◆ **DATA EXCERPTS**:
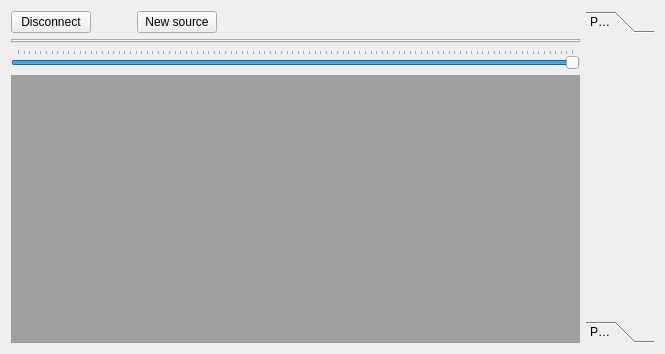
First picture: the form in src/LorrisAnalyzer/lorrisanalyzer.ui, repository Tasssadar/Lorris, before the edit.
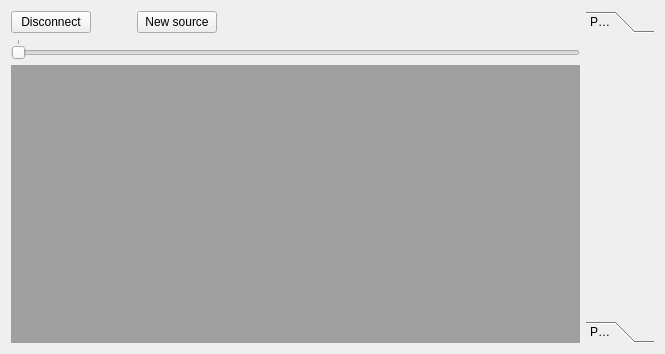
Second picture: the form after the edit.

```diff
--- a/src/LorrisAnalyzer/lorrisanalyzer.ui
+++ b/src/LorrisAnalyzer/lorrisanalyzer.ui
@@ -23,7 +23,7 @@
    <item row="0" column="0">
     <layout class="QHBoxLayout" name="horizontalLayout_2" stretch="1,0">
      <item>
-      <layout class="QVBoxLayout" name="verticalLayout" stretch="0,0,0,1">
+      <layout class="QVBoxLayout" name="leftVLayout" stretch="0,0,1">
        <item>
         <layout class="QHBoxLayout" name="horizontalLayout">
          <item>
@@ -72,16 +72,12 @@
         </layout>
        </item>
        <item>
-        <widget class="QTabWidget" name="tabWidget">
-         <property name="currentIndex">
-          <number>-1</number>
+        <widget class="QSlider" name="timeSlider">
+         <property name="maximum">
+          <number>0</number>
          </property>
-        </widget>
-       </item>
-       <item>
-        <widget class="QSlider" name="horizontalSlider">
          <property name="value">
-          <number>99</number>
+          <number>0</number>
          </property>
          <property name="orientation">
           <enum>Qt::Horizontal</enum>
```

◆ **WHAT YOU WILL DO**: For this exercise, find all lines in the records containing the word "name" and copy them.

◆ **ANSWER TO THE PROBLEM**:
     <layout class="QHBoxLayout" name="horizontalLayout_2" stretch="1,0">
-      <layout class="QVBoxLayout" name="verticalLayout" stretch="0,0,0,1">
+      <layout class="QVBoxLayout" name="leftVLayout" stretch="0,0,1">
         <layout class="QHBoxLayout" name="horizontalLayout">
-        <widget class="QTabWidget" name="tabWidget">
-         <property name="currentIndex">
+        <widget class="QSlider" name="timeSlider">
+         <property name="maximum">
-        <widget class="QSlider" name="horizontalSlider">
          <property name="value">
          <property name="orientation">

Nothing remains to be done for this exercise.